A few years ago a friend of mine said this was the golden age of television. He was one of the most well read people I know. He said he spends a lot less time reading and a lot more time watching television. I was stunned to hear that. How could it be? The answer is he was right.
In the last 10 years or more, television has grown up. There is a lot of good television out there. One of the series that is among the best is Homeland. I look forward to each season with great anticipation. Now they have announced the current season, the eighth, will be its last. What a dreadful pity. But all good things come to an end. It is a greater pity when good shows run out of gas. It is pitiful to see shows lose their creative vigour and go through the motions. Well that does not happen in Season 8 of this series.

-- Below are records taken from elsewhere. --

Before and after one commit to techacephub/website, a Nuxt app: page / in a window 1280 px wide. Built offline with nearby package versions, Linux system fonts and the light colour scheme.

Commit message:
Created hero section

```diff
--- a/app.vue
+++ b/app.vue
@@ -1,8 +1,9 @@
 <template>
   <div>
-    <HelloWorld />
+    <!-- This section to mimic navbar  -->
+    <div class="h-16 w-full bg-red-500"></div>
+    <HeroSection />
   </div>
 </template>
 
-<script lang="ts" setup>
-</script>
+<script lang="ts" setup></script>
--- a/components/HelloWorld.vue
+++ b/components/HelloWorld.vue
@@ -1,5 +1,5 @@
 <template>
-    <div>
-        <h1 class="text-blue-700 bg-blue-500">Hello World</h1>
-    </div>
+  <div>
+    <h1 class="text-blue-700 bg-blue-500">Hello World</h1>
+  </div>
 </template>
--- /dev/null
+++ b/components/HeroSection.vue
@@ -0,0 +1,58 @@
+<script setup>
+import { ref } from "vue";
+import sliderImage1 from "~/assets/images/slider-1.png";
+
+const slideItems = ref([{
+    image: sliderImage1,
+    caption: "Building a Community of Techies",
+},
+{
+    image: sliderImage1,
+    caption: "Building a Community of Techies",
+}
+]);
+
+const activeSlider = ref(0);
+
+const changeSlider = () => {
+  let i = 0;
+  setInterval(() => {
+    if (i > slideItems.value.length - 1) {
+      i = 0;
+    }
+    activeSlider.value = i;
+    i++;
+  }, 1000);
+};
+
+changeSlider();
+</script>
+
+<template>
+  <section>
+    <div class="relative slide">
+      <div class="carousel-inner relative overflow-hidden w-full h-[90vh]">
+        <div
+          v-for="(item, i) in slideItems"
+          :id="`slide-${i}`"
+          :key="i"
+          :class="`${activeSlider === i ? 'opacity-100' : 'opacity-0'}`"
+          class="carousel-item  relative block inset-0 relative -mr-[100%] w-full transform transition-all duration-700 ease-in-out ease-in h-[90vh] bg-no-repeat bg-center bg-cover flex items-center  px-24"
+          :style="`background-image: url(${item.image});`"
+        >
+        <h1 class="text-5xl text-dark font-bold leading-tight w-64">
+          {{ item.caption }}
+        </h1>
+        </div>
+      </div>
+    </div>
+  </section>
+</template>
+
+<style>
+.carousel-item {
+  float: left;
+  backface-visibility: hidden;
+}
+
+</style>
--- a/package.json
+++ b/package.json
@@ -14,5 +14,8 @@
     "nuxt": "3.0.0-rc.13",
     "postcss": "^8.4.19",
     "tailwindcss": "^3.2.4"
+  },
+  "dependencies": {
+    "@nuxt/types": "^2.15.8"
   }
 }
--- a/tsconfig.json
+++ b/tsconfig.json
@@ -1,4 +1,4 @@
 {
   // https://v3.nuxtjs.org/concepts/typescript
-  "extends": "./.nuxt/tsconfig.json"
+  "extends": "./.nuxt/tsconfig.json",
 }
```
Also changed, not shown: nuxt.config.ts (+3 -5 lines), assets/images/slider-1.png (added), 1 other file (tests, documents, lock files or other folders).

Along with The Wire, this is one of my all time favourite television series. TV as good as it gets. It has only sporadic physical action, unlike most thrillers. The thrills are cerebral. It shows that thinking is action! Thinking is exciting.

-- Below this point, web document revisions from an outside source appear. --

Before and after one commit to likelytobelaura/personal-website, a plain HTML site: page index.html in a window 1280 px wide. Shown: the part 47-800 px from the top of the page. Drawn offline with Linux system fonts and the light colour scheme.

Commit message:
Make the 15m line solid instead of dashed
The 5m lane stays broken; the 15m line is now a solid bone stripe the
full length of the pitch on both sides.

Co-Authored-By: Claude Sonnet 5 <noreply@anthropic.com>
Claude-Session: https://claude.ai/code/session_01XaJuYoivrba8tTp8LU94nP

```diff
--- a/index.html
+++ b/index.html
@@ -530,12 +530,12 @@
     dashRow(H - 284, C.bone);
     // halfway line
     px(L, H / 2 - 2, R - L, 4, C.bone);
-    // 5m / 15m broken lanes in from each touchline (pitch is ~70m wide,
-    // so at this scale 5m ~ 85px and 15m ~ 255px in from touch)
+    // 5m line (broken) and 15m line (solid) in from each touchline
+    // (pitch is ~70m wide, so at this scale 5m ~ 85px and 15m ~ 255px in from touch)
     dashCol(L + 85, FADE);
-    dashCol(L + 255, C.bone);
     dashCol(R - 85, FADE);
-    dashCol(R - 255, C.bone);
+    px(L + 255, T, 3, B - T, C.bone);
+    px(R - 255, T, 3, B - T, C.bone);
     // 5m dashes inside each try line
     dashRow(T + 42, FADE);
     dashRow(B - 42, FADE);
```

What I really like about this series involving intelligence officers from many different countries is that none of them have all the answers. Though some claim to. The series hinges on intelligence in both senses of that term. Intelligence gathering and intelligent people. Fighting mainly with their wits. That is the action adventure. Not car chases, knock down fights, or shoot-em ups. These are intelligent men and women not super heroes. Much more interesting than that.
The background for Season 8 is very real. It is actually what happened. The Americans and the Taliban try to negotiate a peace agreement to end the war in Afghanistan after 18 years. This is precisely what happened until Trump pulled the plug on those negotiations because he got mad at the Taliban. So the war continues.
In the TV series, Saul Berenson, the current Security Advisor to the American President, is trying to negotiate that messy peace agreement and he makes comment that rings home. In Episode 1 he says, “This war has lasted 18 years, cost trillions of dollars, and resulted in nearly 2,000 American soldiers dying.” Of course even more Afghans died but no one seems to care about that. Actually Saul does care. He leaves us thinking (and that is the key—thinking) for what end?
In the final season, the Americans eavesdrop on a conversation between a Taliban leader and his son who can stand up to him. The leader says, “We don’t want to end this war; we’re winning.” Saul, who overhears this, says to his associate, “That’s what we said for 18 years.”
In the series, Saul has been involved in these wars of the Middle East for decades. He knows the cost. He is weary of war. He wants the killing to end. As a result Saul sends a personal letter to a Taliban leader he personally knows and with whom he once fought on the same side. This is what it says:
“It seems like a lifetime since you and I met in the mountains. Then we fought on the same side. Now we fight as enemies using every weapon we have. Drones, suicide bombers. Killing families. Children. We are like two madmen hands around each other’s throats, unable to let go, spilling each other’s blood and treasure for 18 years. No one can win such a war. I’ve come to believe that and I think in your heart you believe that too. So I invite you to come talk to me face to face, because you and I know it is only the men with guns who can make peace. Let’s meet without guns, drones, or guards. It’s time to stop sending our young men and women to die.”
Wise words from a war-weary veteran. But of course, they must battle the extremists. They are everywhere.
All sides (there are always more than 2 in these stories) have extremists that must be controlled by intelligence. Again in both senses. It is much easier to start a war than end one. Why do extremists always seem so strong and moderates so namby-pamby? Those thirsting for revenge seem so smart, but are so far from truth. Haqqani an Afghan and Saul have a conversation:
Saul: “You’re innocent (of murdering 2 Presidents)
Haqqani: After 40 years of war no one is innocent.
Carrie Matheson is the disturbed protagonist, an American spy. Constantly fighting her own mental problems trying to balance her duty to her daughter (she is a single mom with a young daughter) and her duty to her country. One has to give. It is an uncomfortable dilemma. She is an incredibly fierce defender of her country, and her daughter at great personal risk to herself. For those goals she takes insane chances and makes insane choices.
Both Saul and Carrie have impossible choices to make. Can one betray the other to save the country? Or give up a hidden spy?
This series has the colour of truth. But it is a murky truth. There is ample corruption and chicanery on all sides. No one has a monopoly on morality or fault. There are good people and bad people but never entirely good or bad. They are seeking each other out in a world of desperation. Often truth and heaven are found in the most unlikely of places.
Evgeny the Russian spy is smart. He tells his American counterpart, “every time the Americans bomb a bunch of civilians it’s an opportunity for us. We help them rebuild.”
The American protagonists also must navigate their way through that dark world where truth is hidden and morality is as camouflaged as the soldiers. As Carries says, “I will never betray my country. I won’t do that. But between the black and white there is a lot of gray.” That is the way it is. It’s complicated. Simple answers wont’ do. Ideology cannot cut it. Intelligence is what is needed, but hard to find.
One of the finest TV series is over. I loved this series. I will miss it a lot.